It is often apocalyptic. The torch of liberty sputters. The country is on the verge of tyranny. Yet, without apparent cognitive dissonance, the movement’s goals are often utopian. The nation’s problems can be solved by passing 10 amendments to the Constitution or by impeaching the president. And those who don’t share a preference for maximal (sometimes delusional) solutions — those who talk of incrementalism or compromise — are granted particular scorn.
The tea party temperament is often accompanied by an easily reducible political theory. “The word ‘education,'” McDaniel has argued, “is not in the Constitution. Neither are the phrases “health care,” “retirement assistance,” “disaster relief,” “food safety” or “cancer research.” And there goes much of the modern state.
These habits of mind — desperation, utopianism, purifying zeal and ideological simplicity — have their uses in history. But they can’t be called conservative.

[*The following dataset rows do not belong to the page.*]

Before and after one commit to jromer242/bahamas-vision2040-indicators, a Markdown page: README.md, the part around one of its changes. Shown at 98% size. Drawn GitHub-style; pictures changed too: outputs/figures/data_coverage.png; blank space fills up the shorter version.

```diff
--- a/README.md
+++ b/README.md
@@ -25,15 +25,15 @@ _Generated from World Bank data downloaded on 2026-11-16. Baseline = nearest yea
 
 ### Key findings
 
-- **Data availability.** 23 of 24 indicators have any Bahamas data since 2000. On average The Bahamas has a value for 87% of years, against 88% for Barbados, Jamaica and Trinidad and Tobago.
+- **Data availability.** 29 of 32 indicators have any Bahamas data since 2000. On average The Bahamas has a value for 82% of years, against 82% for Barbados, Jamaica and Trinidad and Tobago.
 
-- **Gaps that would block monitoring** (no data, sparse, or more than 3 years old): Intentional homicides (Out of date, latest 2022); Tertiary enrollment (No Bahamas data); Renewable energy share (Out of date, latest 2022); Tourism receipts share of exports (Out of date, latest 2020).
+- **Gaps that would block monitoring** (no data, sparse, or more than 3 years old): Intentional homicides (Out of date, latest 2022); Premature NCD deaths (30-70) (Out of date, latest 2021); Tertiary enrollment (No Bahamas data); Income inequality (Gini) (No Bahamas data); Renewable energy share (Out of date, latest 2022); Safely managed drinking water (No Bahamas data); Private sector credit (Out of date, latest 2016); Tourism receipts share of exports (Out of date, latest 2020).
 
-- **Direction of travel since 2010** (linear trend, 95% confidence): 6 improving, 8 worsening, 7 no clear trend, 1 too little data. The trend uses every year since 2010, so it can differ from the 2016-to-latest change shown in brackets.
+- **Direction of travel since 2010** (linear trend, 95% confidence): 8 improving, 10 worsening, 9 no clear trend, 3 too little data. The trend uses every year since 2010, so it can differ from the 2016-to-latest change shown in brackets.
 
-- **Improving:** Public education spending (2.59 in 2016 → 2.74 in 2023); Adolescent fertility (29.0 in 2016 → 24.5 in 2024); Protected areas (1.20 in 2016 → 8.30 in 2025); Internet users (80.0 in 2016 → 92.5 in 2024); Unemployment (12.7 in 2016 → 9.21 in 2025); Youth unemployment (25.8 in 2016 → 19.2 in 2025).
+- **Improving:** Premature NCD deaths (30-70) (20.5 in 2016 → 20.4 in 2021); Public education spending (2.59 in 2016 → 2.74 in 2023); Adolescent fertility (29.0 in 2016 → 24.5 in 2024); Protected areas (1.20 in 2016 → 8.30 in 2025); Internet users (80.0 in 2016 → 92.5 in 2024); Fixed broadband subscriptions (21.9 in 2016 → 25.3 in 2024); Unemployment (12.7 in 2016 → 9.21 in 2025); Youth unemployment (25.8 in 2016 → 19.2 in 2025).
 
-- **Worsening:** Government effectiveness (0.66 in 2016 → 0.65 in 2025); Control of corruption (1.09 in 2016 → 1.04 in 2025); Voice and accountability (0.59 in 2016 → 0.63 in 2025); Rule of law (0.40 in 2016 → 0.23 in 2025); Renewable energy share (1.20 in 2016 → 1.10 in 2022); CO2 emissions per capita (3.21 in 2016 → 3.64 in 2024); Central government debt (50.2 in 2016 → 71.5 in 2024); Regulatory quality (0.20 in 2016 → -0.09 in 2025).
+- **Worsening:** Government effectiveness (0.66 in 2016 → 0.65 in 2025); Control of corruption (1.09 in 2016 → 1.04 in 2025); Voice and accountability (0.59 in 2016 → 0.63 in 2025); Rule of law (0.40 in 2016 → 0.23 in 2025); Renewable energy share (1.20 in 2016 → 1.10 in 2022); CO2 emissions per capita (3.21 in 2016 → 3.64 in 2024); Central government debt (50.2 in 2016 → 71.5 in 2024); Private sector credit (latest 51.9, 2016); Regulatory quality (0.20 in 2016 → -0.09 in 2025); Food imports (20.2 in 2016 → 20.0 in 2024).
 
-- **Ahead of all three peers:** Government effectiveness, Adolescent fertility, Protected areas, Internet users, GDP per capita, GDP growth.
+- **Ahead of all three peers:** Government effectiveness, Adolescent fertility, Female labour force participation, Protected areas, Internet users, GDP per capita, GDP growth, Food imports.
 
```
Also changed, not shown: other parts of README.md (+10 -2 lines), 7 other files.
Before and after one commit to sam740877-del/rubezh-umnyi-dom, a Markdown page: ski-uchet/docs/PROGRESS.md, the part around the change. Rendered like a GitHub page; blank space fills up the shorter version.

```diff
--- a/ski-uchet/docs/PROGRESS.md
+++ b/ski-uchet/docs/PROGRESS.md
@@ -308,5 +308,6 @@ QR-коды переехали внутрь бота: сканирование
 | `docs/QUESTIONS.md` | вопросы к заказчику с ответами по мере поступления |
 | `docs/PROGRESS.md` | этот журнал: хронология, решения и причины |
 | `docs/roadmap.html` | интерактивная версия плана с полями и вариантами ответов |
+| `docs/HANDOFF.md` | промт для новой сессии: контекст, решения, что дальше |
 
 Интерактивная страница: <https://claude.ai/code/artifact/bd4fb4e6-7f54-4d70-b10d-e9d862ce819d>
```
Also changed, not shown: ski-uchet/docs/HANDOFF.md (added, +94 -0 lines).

This is one theme of a careful, instructive essay by Philip Wallach and Justus Myers in National Affairs that ought to be required beach reading for conservatives. The authors describe the conservative temperament — humility, an appreciation for what is worthy in our society, a preference for incremental reform, a distrust of abstraction — and contrast them to the “misguided radicals of the left and right.”
Progressives, in their view, have created complex and ungovernable public systems by “doubling down on centralization and technocracy.” But “some on the right seek to break with the past in a very different manner, repudiating 80 years of institutional development and reinventing America as a nation that rejects the substantive role for regulation or a social safety net. Though they are often labeled as ‘conservatives,’ their ambitions, and especially their rhetoric, emphasize the need for a sharp break with many features of our current governing institutions.” The alternative is a practical conservatism, which displays a “deep interest and knowledge of our starting place and the plausible means of making improvements.”
Because Obama’s progressivism is exhausted and increasingly discredited, Americans will give the GOP another look.
They will be either impressed or frightened by what they see. A party that is genuinely excited about conservative anti-poverty proposals, the child tax credit and other reforms rather than impeachment and the abolition of modern government might even be judged worthy of the presidency again.
The most urgent requirement for conservative success is the recovery of a conservative temperament.
To reach Michael Gerson, send email to firstname.lastname@example.org.